- **WORK ITEM**:
Copy out, from the entries below, each line holding the string "database".

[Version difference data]

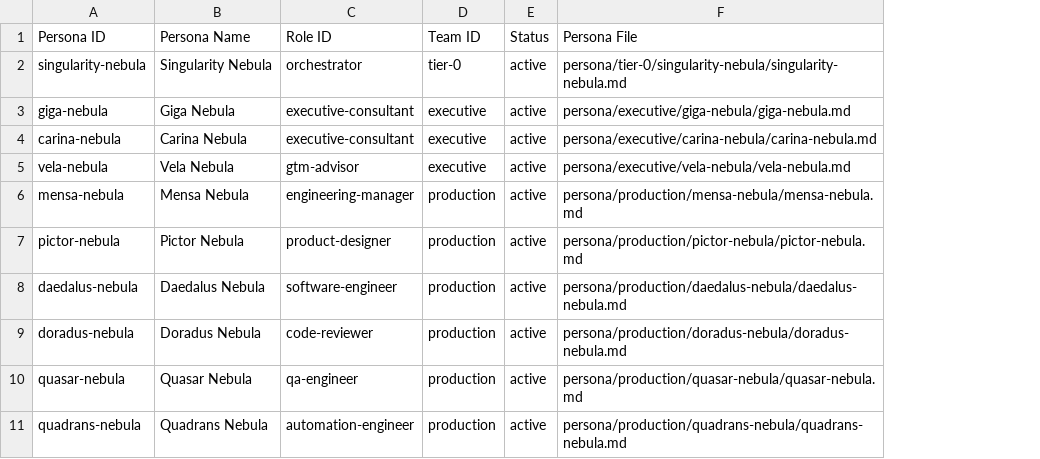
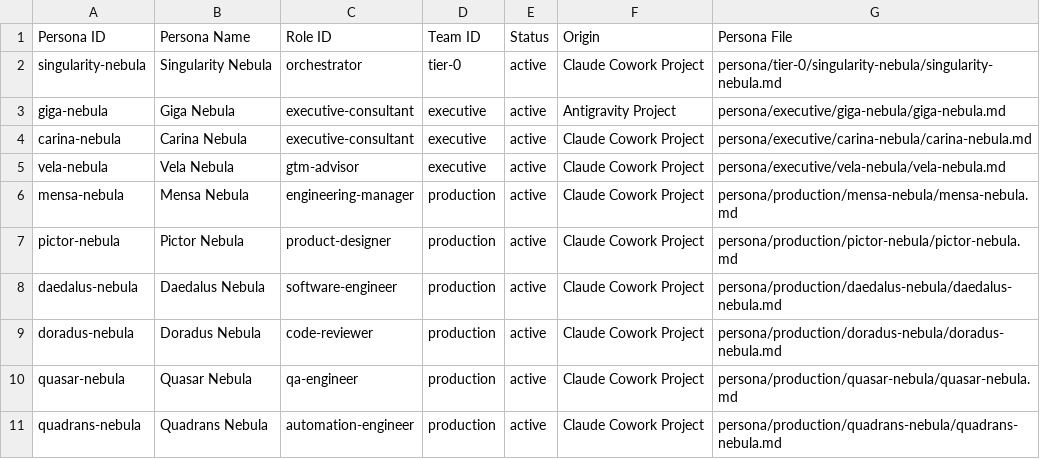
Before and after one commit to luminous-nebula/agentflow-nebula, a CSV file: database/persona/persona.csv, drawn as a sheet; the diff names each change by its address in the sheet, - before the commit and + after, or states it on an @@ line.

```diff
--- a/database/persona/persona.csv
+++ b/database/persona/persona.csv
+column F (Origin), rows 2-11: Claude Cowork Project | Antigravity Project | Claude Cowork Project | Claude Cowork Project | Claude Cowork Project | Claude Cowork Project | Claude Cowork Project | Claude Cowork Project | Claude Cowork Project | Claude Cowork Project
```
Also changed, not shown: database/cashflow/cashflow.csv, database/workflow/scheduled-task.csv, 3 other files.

--

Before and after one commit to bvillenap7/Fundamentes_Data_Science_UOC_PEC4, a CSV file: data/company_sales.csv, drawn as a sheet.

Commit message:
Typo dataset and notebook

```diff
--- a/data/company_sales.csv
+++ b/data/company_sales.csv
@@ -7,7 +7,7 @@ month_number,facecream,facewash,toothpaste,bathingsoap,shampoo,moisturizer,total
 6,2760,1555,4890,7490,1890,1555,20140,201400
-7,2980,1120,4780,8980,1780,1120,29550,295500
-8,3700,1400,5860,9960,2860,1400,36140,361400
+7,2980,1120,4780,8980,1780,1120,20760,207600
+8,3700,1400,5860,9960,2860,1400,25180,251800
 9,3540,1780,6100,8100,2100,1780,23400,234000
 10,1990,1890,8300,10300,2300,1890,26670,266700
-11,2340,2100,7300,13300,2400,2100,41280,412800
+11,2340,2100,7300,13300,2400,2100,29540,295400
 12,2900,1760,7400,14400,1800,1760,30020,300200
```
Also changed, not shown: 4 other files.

- **ANSWER BOX**:
Before and after one commit to luminous-nebula/agentflow-nebula, a CSV file: database/persona/persona.csv, drawn as a sheet; the diff names each change by its address in the sheet, - before the commit and + after, or states it on an @@ line.
--- a/database/persona/persona.csv
+++ b/database/persona/persona.csv
Also changed, not shown: database/cashflow/cashflow.csv, database/workflow/scheduled-task.csv, 3 other files.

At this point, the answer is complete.